■ **Source material**
◆ ◆ ◆ ◆

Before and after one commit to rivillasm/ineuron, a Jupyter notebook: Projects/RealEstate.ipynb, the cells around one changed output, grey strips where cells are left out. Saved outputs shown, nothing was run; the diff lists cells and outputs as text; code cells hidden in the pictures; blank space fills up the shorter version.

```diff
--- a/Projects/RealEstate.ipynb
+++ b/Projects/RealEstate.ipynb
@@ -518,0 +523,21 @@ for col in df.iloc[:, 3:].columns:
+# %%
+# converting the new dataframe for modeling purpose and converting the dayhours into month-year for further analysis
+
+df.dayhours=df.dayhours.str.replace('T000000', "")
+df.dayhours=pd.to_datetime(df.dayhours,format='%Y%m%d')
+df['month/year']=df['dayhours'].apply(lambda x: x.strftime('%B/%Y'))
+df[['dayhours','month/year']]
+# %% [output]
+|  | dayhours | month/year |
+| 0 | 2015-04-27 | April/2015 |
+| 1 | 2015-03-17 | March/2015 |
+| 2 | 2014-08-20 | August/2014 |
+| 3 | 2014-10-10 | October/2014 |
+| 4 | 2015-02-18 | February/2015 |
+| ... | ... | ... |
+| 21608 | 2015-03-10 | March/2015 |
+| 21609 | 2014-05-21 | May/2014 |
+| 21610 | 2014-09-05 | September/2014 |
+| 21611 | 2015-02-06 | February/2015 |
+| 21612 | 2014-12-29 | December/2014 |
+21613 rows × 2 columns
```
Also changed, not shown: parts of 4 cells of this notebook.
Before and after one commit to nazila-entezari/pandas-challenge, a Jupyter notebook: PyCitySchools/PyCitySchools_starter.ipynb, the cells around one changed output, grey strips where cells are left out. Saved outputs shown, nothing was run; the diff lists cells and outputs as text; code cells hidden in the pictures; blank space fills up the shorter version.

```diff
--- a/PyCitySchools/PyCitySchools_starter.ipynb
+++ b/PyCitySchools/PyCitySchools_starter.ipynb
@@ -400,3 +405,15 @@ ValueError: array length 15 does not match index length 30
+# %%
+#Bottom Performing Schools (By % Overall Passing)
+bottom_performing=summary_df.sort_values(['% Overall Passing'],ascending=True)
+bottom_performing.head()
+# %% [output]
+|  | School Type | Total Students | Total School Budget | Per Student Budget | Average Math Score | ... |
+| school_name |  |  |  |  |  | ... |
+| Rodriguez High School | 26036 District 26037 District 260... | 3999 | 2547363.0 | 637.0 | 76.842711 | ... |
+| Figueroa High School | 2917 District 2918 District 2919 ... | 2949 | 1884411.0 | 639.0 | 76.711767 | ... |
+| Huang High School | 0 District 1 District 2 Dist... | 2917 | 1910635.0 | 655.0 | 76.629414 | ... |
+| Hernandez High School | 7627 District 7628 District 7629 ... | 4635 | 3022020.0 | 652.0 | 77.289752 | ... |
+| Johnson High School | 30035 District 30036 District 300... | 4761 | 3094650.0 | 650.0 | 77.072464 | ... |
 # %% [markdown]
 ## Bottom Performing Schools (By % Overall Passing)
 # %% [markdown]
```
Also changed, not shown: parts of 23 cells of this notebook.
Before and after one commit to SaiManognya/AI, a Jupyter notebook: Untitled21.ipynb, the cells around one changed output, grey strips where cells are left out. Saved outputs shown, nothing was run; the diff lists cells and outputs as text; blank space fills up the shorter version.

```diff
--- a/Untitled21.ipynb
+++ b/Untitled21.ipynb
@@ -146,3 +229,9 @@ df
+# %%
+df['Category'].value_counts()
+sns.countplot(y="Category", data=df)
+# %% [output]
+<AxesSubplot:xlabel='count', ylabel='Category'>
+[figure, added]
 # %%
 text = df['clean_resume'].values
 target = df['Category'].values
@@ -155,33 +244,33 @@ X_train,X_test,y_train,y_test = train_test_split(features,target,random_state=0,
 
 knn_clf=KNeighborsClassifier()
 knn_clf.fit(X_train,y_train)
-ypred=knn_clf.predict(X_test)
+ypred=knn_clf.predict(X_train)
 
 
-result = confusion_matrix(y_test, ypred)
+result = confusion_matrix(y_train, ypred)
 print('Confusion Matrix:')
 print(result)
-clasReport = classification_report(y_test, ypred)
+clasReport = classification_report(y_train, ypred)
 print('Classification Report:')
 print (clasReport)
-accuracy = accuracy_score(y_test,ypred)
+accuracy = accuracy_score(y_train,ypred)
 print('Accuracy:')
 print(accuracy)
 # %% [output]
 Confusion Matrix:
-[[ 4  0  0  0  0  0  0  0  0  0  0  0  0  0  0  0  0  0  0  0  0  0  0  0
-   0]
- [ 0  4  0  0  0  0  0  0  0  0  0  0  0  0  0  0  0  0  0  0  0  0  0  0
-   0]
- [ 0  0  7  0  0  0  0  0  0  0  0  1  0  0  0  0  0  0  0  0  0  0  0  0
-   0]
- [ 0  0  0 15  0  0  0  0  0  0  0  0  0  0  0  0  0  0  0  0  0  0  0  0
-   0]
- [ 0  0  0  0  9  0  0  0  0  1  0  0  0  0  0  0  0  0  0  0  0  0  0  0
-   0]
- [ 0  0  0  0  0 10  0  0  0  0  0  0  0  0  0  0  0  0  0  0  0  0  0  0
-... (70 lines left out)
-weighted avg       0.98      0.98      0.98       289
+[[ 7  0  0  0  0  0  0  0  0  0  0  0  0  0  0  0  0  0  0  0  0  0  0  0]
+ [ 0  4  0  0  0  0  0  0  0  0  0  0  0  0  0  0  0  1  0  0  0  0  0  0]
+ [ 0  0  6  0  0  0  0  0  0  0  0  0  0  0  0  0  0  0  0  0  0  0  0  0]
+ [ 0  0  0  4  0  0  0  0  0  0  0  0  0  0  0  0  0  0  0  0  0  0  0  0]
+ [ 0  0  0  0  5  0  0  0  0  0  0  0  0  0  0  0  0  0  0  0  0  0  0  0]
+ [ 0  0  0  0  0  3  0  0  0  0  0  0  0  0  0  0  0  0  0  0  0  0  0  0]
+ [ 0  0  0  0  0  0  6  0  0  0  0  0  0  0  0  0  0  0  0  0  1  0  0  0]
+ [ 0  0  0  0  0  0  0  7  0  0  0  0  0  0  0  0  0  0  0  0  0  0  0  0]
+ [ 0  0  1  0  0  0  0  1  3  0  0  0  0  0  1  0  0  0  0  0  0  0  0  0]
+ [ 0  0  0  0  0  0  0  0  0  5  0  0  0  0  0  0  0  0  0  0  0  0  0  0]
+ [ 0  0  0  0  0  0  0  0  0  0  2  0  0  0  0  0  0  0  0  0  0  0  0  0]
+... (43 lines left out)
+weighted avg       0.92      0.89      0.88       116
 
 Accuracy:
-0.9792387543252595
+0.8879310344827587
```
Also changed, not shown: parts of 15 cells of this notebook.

◆ ◆ ◆ ◆

■ **What you are asked to do**
Quote each line above in full, word for word.

■ **Exercise solution**
Before and after one commit to rivillasm/ineuron, a Jupyter notebook: Projects/RealEstate.ipynb, the cells around one changed output, grey strips where cells are left out. Saved outputs shown, nothing was run; the diff lists cells and outputs as text; code cells hidden in the pictures; blank space fills up the shorter version.

```diff
--- a/Projects/RealEstate.ipynb
+++ b/Projects/RealEstate.ipynb
@@ -518,0 +523,21 @@ for col in df.iloc[:, 3:].columns:
+# %%
+# converting the new dataframe for modeling purpose and converting the dayhours into month-year for further analysis
+
+df.dayhours=df.dayhours.str.replace('T000000', "")
+df.dayhours=pd.to_datetime(df.dayhours,format='%Y%m%d')
+df['month/year']=df['dayhours'].apply(lambda x: x.strftime('%B/%Y'))
+df[['dayhours','month/year']]
+# %% [output]
+|  | dayhours | month/year |
+| 0 | 2015-04-27 | April/2015 |
+| 1 | 2015-03-17 | March/2015 |
+| 2 | 2014-08-20 | August/2014 |
+| 3 | 2014-10-10 | October/2014 |
+| 4 | 2015-02-18 | February/2015 |
+| ... | ... | ... |
+| 21608 | 2015-03-10 | March/2015 |
+| 21609 | 2014-05-21 | May/2014 |
+| 21610 | 2014-09-05 | September/2014 |
+| 21611 | 2015-02-06 | February/2015 |
+| 21612 | 2014-12-29 | December/2014 |
+21613 rows × 2 columns
```
Also changed, not shown: parts of 4 cells of this notebook.
Before and after one commit to nazila-entezari/pandas-challenge, a Jupyter notebook: PyCitySchools/PyCitySchools_starter.ipynb, the cells around one changed output, grey strips where cells are left out. Saved outputs shown, nothing was run; the diff lists cells and outputs as text; code cells hidden in the pictures; blank space fills up the shorter version.

```diff
--- a/PyCitySchools/PyCitySchools_starter.ipynb
+++ b/PyCitySchools/PyCitySchools_starter.ipynb
@@ -400,3 +405,15 @@ ValueError: array length 15 does not match index length 30
+# %%
+#Bottom Performing Schools (By % Overall Passing)
+bottom_performing=summary_df.sort_values(['% Overall Passing'],ascending=True)
+bottom_performing.head()
+# %% [output]
+|  | School Type | Total Students | Total School Budget | Per Student Budget | Average Math Score | ... |
+| school_name |  |  |  |  |  | ... |
+| Rodriguez High School | 26036 District 26037 District 260... | 3999 | 2547363.0 | 637.0 | 76.842711 | ... |
+| Figueroa High School | 2917 District 2918 District 2919 ... | 2949 | 1884411.0 | 639.0 | 76.711767 | ... |
+| Huang High School | 0 District 1 District 2 Dist... | 2917 | 1910635.0 | 655.0 | 76.629414 | ... |
+| Hernandez High School | 7627 District 7628 District 7629 ... | 4635 | 3022020.0 | 652.0 | 77.289752 | ... |
+| Johnson High School | 30035 District 30036 District 300... | 4761 | 3094650.0 | 650.0 | 77.072464 | ... |
 # %% [markdown]
 ## Bottom Performing Schools (By % Overall Passing)
 # %% [markdown]
```
Also changed, not shown: parts of 23 cells of this notebook.
Before and after one commit to SaiManognya/AI, a Jupyter notebook: Untitled21.ipynb, the cells around one changed output, grey strips where cells are left out. Saved outputs shown, nothing was run; the diff lists cells and outputs as text; blank space fills up the shorter version.

```diff
--- a/Untitled21.ipynb
+++ b/Untitled21.ipynb
@@ -146,3 +229,9 @@ df
+# %%
+df['Category'].value_counts()
+sns.countplot(y="Category", data=df)
+# %% [output]
+<AxesSubplot:xlabel='count', ylabel='Category'>
+[figure, added]
 # %%
 text = df['clean_resume'].values
 target = df['Category'].values
@@ -155,33 +244,33 @@ X_train,X_test,y_train,y_test = train_test_split(features,target,random_state=0,
 
 knn_clf=KNeighborsClassifier()
 knn_clf.fit(X_train,y_train)
-ypred=knn_clf.predict(X_test)
+ypred=knn_clf.predict(X_train)
 
 
-result = confusion_matrix(y_test, ypred)
+result = confusion_matrix(y_train, ypred)
 print('Confusion Matrix:')
 print(result)
-clasReport = classification_report(y_test, ypred)
+clasReport = classification_report(y_train, ypred)
 print('Classification Report:')
 print (clasReport)
-accuracy = accuracy_score(y_test,ypred)
+accuracy = accuracy_score(y_train,ypred)
 print('Accuracy:')
 print(accuracy)
 # %% [output]
 Confusion Matrix:
-[[ 4  0  0  0  0  0  0  0  0  0  0  0  0  0  0  0  0  0  0  0  0  0  0  0
-   0]
- [ 0  4  0  0  0  0  0  0  0  0  0  0  0  0  0  0  0  0  0  0  0  0  0  0
-   0]
- [ 0  0  7  0  0  0  0  0  0  0  0  1  0  0  0  0  0  0  0  0  0  0  0  0
-   0]
- [ 0  0  0 15  0  0  0  0  0  0  0  0  0  0  0  0  0  0  0  0  0  0  0  0
-   0]
- [ 0  0  0  0  9  0  0  0  0  1  0  0  0  0  0  0  0  0  0  0  0  0  0  0
-   0]
- [ 0  0  0  0  0 10  0  0  0  0  0  0  0  0  0  0  0  0  0  0  0  0  0  0
-... (70 lines left out)
-weighted avg       0.98      0.98      0.98       289
+[[ 7  0  0  0  0  0  0  0  0  0  0  0  0  0  0  0  0  0  0  0  0  0  0  0]
+ [ 0  4  0  0  0  0  0  0  0  0  0  0  0  0  0  0  0  1  0  0  0  0  0  0]
+ [ 0  0  6  0  0  0  0  0  0  0  0  0  0  0  0  0  0  0  0  0  0  0  0  0]
+ [ 0  0  0  4  0  0  0  0  0  0  0  0  0  0  0  0  0  0  0  0  0  0  0  0]
+ [ 0  0  0  0  5  0  0  0  0  0  0  0  0  0  0  0  0  0  0  0  0  0  0  0]
+ [ 0  0  0  0  0  3  0  0  0  0  0  0  0  0  0  0  0  0  0  0  0  0  0  0]
+ [ 0  0  0  0  0  0  6  0  0  0  0  0  0  0  0  0  0  0  0  0  1  0  0  0]
+ [ 0  0  0  0  0  0  0  7  0  0  0  0  0  0  0  0  0  0  0  0  0  0  0  0]
+ [ 0  0  1  0  0  0  0  1  3  0  0  0  0  0  1  0  0  0  0  0  0  0  0  0]
+ [ 0  0  0  0  0  0  0  0  0  5  0  0  0  0  0  0  0  0  0  0  0  0  0  0]
+ [ 0  0  0  0  0  0  0  0  0  0  2  0  0  0  0  0  0  0  0  0  0  0  0  0]
+... (43 lines left out)
+weighted avg       0.92      0.89      0.88       116
 
 Accuracy:
-0.9792387543252595
+0.8879310344827587
```
Also changed, not shown: parts of 15 cells of this notebook.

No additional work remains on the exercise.